Assistant Professor Wim Westerman acts as an intermediary for internships in Tanzania and South Africa via UNSA. This is a role in which he is actively involved in addition to researching Africa.
Dr. Nnamdi Oguji research explores IB theories to explain international business activities of foreign firms in Africa, more specifically, their international entry strategies, their market selection and opportunity development in Africa. Furthermore, his research also explores how foreign firms leverage industry 4.0 for sustainable business development. The results show the unique context of Africa and enriches IB theories through contextualization.
Assistant Professor Mark Treurniet is a development economist, and studies the impact of development interventions. He uses administrative and survey data, and applies statistical methods to learn what helps people and what does not. For this, he works with various development organizations, and collaborates with scholars from other disciplines.
Frederick Amon-Armah is an Agricultural Economist at the Cocoa Research Institute of Ghana and PhD candidate at the Faculty of Economics and Business. He has about 8 years of experience as socio-economic researcher studying the factors that influence the adoption of best farm practices by smallholder farmers and the supply and value chains of cash crops in Ghana. His recent research interest has been in development economics, studying aspirations of smallholders and impact evaluation of interventions targeted to enhance their adoption practices and economic welfare. For his PhD research, he collaborates with his main supervisor, Professor Robert Lensink, and co-supervisors, Dr. Annika Mueller and Dr. Kristina Czura, to identify the causes and consequences of savings of smallholder farmers, specifically cocoa farmers, in Ghana through experimental and quasi-experimental methods.
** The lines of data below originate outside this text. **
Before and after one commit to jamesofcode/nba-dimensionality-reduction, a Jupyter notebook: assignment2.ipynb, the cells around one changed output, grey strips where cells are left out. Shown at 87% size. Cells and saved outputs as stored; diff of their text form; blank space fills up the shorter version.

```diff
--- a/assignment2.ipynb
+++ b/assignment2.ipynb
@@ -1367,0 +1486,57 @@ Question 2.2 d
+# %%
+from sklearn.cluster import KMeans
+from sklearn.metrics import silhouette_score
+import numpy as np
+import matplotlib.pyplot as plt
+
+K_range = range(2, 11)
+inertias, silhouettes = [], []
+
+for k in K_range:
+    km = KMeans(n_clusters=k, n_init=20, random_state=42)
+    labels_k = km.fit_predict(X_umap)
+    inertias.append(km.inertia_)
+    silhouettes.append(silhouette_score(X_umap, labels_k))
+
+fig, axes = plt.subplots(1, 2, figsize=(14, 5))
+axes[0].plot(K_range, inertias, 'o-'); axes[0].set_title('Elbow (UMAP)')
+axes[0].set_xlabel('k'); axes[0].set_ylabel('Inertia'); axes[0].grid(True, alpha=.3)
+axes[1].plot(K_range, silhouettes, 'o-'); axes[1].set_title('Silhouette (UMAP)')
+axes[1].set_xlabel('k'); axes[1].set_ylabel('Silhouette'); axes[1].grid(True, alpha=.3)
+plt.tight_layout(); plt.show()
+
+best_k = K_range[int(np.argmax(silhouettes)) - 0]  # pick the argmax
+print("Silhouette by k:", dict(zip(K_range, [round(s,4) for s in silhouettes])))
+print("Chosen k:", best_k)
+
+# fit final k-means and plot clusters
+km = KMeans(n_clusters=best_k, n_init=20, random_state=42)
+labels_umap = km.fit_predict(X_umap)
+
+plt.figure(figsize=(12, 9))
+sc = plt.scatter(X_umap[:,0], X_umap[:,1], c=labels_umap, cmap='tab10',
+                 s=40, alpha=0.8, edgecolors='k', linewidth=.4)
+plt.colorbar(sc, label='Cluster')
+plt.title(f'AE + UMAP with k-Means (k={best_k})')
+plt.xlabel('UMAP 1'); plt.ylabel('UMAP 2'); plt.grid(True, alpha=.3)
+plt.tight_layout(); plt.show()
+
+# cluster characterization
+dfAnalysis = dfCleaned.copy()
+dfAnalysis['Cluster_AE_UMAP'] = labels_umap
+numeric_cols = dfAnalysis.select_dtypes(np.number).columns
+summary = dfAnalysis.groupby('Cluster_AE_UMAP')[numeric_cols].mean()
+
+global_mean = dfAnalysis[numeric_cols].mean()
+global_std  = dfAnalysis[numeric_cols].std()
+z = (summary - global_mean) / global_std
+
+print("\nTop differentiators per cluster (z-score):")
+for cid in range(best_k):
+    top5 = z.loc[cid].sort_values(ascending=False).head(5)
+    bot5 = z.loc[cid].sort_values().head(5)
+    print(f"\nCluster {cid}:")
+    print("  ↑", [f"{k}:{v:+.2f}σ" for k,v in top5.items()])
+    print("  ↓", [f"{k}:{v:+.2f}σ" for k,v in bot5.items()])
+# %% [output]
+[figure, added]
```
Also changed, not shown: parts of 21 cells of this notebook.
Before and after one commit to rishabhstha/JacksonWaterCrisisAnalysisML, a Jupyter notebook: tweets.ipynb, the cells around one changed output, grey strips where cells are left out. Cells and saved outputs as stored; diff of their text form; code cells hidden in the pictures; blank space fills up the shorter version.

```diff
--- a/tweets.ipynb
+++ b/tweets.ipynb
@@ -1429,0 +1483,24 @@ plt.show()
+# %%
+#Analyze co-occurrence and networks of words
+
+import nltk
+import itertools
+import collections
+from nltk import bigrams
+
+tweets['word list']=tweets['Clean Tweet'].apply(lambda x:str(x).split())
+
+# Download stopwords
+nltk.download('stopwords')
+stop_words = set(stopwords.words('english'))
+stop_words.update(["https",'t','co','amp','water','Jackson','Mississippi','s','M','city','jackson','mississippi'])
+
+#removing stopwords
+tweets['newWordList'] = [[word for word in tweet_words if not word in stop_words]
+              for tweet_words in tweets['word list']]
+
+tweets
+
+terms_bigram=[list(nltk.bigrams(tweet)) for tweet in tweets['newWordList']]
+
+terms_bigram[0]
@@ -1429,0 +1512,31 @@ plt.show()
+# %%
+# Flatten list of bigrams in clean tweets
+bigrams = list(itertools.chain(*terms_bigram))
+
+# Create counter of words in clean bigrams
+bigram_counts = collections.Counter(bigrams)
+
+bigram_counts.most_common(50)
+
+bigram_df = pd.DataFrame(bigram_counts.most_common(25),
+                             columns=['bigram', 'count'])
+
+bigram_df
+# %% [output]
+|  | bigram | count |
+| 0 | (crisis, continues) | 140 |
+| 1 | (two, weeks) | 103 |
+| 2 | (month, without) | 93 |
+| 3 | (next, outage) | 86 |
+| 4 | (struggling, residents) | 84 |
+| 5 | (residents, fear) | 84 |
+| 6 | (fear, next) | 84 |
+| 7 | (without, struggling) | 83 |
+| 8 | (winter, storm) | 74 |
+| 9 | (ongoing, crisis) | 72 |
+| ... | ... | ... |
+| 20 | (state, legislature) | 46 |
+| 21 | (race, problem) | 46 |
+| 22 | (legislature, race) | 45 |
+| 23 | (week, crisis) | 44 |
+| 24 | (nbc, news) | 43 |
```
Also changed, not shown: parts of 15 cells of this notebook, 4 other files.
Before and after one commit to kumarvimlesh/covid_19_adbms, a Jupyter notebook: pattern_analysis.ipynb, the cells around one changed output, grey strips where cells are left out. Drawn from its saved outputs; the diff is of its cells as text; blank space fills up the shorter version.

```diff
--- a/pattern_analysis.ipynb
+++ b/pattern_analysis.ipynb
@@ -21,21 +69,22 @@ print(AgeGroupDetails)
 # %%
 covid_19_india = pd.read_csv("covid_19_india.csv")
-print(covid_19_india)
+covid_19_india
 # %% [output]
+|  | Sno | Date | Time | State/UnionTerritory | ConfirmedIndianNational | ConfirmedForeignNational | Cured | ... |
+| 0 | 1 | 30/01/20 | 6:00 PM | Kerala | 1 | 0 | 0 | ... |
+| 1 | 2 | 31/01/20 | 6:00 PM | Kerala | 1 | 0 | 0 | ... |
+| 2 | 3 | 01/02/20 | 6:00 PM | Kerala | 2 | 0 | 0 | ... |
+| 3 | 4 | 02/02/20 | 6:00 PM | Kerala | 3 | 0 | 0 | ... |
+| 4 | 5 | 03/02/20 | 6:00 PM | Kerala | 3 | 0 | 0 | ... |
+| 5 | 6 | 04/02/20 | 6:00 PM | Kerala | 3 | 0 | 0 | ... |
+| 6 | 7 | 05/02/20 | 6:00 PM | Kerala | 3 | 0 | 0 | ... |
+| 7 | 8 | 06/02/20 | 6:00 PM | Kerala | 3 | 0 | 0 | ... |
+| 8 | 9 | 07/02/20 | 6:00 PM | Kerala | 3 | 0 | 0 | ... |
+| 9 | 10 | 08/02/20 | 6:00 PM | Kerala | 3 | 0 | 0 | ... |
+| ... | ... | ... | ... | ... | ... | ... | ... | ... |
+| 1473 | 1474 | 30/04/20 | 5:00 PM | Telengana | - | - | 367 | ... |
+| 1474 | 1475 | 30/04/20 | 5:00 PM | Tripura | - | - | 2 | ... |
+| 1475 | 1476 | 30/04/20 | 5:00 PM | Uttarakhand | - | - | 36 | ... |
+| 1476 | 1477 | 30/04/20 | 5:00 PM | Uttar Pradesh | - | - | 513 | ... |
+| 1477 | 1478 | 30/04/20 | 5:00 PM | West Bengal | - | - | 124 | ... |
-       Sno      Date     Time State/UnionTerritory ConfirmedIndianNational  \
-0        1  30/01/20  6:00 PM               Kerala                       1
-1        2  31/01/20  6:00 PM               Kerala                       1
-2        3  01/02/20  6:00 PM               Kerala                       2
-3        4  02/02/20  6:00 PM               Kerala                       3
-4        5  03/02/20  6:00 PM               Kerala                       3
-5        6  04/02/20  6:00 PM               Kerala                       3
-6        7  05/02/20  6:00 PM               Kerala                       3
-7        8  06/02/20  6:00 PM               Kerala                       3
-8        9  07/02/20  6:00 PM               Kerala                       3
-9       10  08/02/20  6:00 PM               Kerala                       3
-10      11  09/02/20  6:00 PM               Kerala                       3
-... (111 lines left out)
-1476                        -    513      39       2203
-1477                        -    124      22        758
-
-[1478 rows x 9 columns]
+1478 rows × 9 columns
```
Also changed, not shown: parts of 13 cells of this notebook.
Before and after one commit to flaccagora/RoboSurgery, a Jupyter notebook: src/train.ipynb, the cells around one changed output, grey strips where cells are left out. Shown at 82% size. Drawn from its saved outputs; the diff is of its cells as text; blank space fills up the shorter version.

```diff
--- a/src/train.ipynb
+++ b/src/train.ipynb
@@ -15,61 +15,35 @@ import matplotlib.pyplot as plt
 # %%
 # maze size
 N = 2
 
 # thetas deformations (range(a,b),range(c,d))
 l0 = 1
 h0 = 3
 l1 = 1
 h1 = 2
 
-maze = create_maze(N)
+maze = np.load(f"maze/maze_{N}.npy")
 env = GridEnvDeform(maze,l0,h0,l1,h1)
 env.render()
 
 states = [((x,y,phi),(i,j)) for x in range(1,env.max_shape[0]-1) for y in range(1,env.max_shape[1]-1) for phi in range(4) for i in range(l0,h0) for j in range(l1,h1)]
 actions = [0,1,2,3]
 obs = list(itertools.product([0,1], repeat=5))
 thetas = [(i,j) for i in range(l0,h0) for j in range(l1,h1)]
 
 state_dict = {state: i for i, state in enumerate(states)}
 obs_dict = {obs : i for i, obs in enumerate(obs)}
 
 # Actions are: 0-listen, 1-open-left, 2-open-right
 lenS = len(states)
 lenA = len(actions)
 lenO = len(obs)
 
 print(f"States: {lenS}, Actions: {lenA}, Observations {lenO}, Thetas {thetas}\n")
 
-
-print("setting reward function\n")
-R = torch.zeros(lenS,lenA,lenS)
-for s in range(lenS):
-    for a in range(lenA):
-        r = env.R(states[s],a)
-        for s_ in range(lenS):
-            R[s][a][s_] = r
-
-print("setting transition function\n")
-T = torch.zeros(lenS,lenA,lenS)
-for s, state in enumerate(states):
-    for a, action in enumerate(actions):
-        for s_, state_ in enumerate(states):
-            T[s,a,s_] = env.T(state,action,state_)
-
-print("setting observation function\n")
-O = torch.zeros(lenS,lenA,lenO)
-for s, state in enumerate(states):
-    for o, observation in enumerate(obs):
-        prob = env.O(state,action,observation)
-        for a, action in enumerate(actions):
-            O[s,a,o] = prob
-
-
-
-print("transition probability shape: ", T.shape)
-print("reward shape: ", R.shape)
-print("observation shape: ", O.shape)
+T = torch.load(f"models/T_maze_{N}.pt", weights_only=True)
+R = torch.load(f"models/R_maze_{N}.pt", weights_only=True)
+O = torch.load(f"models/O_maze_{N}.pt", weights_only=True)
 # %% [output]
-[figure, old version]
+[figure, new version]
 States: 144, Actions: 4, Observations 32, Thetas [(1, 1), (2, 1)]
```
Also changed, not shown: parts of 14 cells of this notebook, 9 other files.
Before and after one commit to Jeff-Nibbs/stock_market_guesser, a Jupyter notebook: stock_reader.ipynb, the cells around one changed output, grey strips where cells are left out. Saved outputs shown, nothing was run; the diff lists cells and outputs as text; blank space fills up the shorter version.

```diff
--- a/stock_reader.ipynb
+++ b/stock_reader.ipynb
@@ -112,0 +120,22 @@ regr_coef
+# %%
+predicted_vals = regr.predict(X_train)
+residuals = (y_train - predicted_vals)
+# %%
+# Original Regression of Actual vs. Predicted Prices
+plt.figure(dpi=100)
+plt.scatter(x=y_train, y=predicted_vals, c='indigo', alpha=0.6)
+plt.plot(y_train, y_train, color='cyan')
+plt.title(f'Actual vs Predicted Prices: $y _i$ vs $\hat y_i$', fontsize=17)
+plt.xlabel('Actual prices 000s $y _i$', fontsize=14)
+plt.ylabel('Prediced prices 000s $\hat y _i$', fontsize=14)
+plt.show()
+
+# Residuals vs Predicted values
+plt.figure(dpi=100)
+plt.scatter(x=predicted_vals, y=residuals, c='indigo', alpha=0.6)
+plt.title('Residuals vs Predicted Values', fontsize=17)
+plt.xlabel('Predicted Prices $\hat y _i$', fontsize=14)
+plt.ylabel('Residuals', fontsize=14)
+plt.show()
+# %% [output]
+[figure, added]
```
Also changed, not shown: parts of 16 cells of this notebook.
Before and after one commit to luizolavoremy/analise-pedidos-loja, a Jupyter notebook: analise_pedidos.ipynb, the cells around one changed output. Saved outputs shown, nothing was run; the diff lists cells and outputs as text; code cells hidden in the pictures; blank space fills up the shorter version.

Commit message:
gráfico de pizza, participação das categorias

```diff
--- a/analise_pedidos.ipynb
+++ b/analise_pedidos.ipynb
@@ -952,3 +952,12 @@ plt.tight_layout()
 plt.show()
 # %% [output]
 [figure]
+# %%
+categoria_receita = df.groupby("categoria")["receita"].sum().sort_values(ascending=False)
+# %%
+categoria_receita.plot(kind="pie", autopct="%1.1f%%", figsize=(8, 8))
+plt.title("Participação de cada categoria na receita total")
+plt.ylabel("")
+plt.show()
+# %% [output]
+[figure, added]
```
Abdeta Gutu Wakoya is a lecturer at Haramaya University, Faculty of Business & Economics (Ethiopia). Currently, he is pursuing his PhD at University of Groningen, Faculty of Economics & Business. He has been working in higher academic institutions for the last 10 years. His research focuses on development interventions in developing countries. Currently, he is conducting his PhD research under the project "Improving Food & Nutrition Security by Enhancing Women's Empowerment: the case of Ethiopia.
Contact information Abdeta Gutu Wakoya
Assistant Professor Andrea Kuiken her research interest revolves around the internationalization process of small and medium sized firms. Within this field of research, she studies the dynamics of the internationalization process, including international entry and de-internationalization, and how contextual factors influence this. Besides interest in the influence of family ownership and digitalization, a recent project focuses on the interplay between internationalization of SMEs in Tanzania and Rwanda and local development.
Calumn Hamilton is a PhD candidate at the Faculty of Economics and Business and affiliate of the Groningen Growth and Development Centre. His research focuses on the macroeconomic impacts of development aid, structural transformation, industrialization, and financial inclusion - all with a focus on Africa. Calumn has visited almost half of the countries on the African continent and taught on a summer school at the University of Stellenbosch in South Africa. A recent book, written with Charles Adjasi and Robert Lensink - also featured on this page(!) - explored the topic of financial inclusion in sub-Saharan Africa and elsewhere. Calumn is also involved in the construction and maintenance of various publicly available large-scale macroeconomic databases. His extracurricular interests include learning to make nsima from his Malawian mother-in-law.
|Last modified:||24 October 2023 3.25 p.m.|